Bahia Palace
© Courtesy of Pictures news -

The lovely Bahia Palace is a highlight of any Marrakech tour and is one of the most-visited attractions in Morocco. Art and architecture enthusiasts can study the unique fusion of Islamic and Moroccan architectural styles as they stroll through the impressive palace, which was built around 1859 and is sumptuously decorated from floor to ceiling with mosaics, stuccos, gilded finishes, and inlaid wooden ceilings. Highlights of the palace include the grand marble-paved courtyard, idyllic walled gardens (riads) fragrant with the scent of oranges and jasmine, and the beautiful painted and tiled interiors. Today the palace is used to entertain visiting dignitaries and part of it is home to the Moroccan Ministry of Cultural Affairs.

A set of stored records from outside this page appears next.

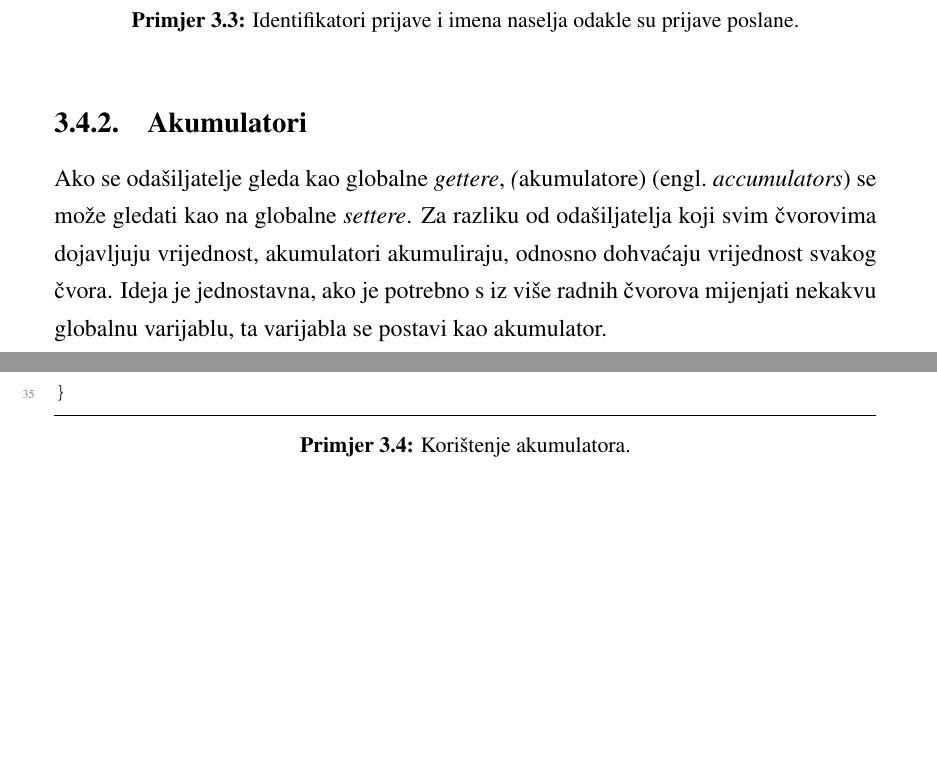
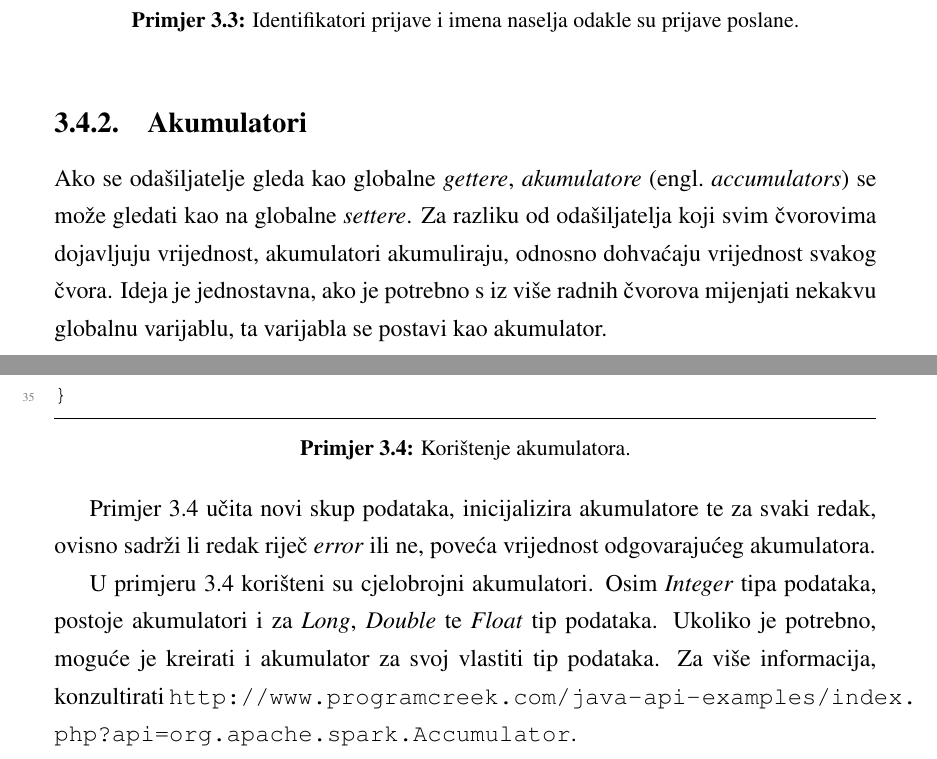
Before and after one commit to Cibale/zavrsniRad, a LaTeX thesis (zavrsni.tex): two parts of pages 35 and 37 of 44, joined at a grey line, cut so that both start at the same text, the shorter picture padded with empty space. Compiled offline with pdfLaTeX.

Commit message:
Zavrseno poglavlje napredno programiranje.

```diff
--- a/zavrsni.tex
+++ b/zavrsni.tex
@@ -905,7 +905,7 @@ Id prijave: 537893 	 Ime naselja: Siget
 \end{lstlisting}
 
 \subsection{Akumulatori}
-Ako se odašiljatelje gleda kao globalne \emph{gettere}, \emph(akumulatore) \engl{accumulators} se može gledati kao na globalne \emph{settere}. Za razliku od odašiljatelja koji svim čvorovima dojavljuju vrijednost, akumulatori akumuliraju, odnosno dohvaćaju vrijednost svakog čvora. Ideja je jednostavna, ako je potrebno s iz više radnih čvorova mijenjati nekakvu globalnu varijablu, ta varijabla se postavi kao akumulator.
+Ako se odašiljatelje gleda kao globalne \emph{gettere}, \emph{akumulatore} \engl{accumulators} se može gledati kao na globalne \emph{settere}. Za razliku od odašiljatelja koji svim čvorovima dojavljuju vrijednost, akumulatori akumuliraju, odnosno dohvaćaju vrijednost svakog čvora. Ideja je jednostavna, ako je potrebno s iz više radnih čvorova mijenjati nekakvu globalnu varijablu, ta varijabla se postavi kao akumulator.
 
 U datoteci \texttt{log.txt} pohranjeni su zapisi pristupanju na server. Svaki zapis je u novom retku. Ukoliko u nekom retku postoji riječ \texttt{error}, taj zapis nije valjan. Svaki drugi zapis je valjan. Zadatak je izbrojati koliko postoji valjanih zapisa i koliko postoji zapisa koji nisu valjani. Jedno od riješenja je koristiti dva akumulatora: jedan za valjane zapise i drugi za zapise koji nisu valjani. Programska implementacija tog rješenja dana je u primjeru \ref{lst:akumulatoriPrimjer}.
 
@@ -945,9 +945,11 @@ public class Primjer6 {
 		}
 	}
 }
-
 \end{lstlisting}
 
+Primjer \ref{lst:akumulatoriPrimjer} učita novi skup podataka, inicijalizira akumulatore te za svaki redak, ovisno sadrži li redak riječ \emph{error} ili ne, poveća vrijednost odgovarajućeg akumulatora.
+
+U primjeru \ref{lst:akumulatoriPrimjer} korišteni su cjelobrojni akumulatori. Osim \emph{Integer} tipa podataka, postoje akumulatori i za \emph{Long}, \emph{Double} te \emph{Float} tip podataka. Ukoliko je potrebno, moguće je kreirati i akumulator za svoj vlastiti tip podataka. Za više informacija, konzultirati \url{http://www.programcreek.com/java-api-examples/index.php?api=org.apache.spark.Accumulator}.
 \chapter{Zaključak}
 Zaključak.
 
```
Also changed, not shown: zavrsni.pdf, 1 other file.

Bahia Palace, 5 Rue Zitoun el Jdid, Marrakech 40000, Kingdom of Morocco, Phone: +21-25-24-38-95-11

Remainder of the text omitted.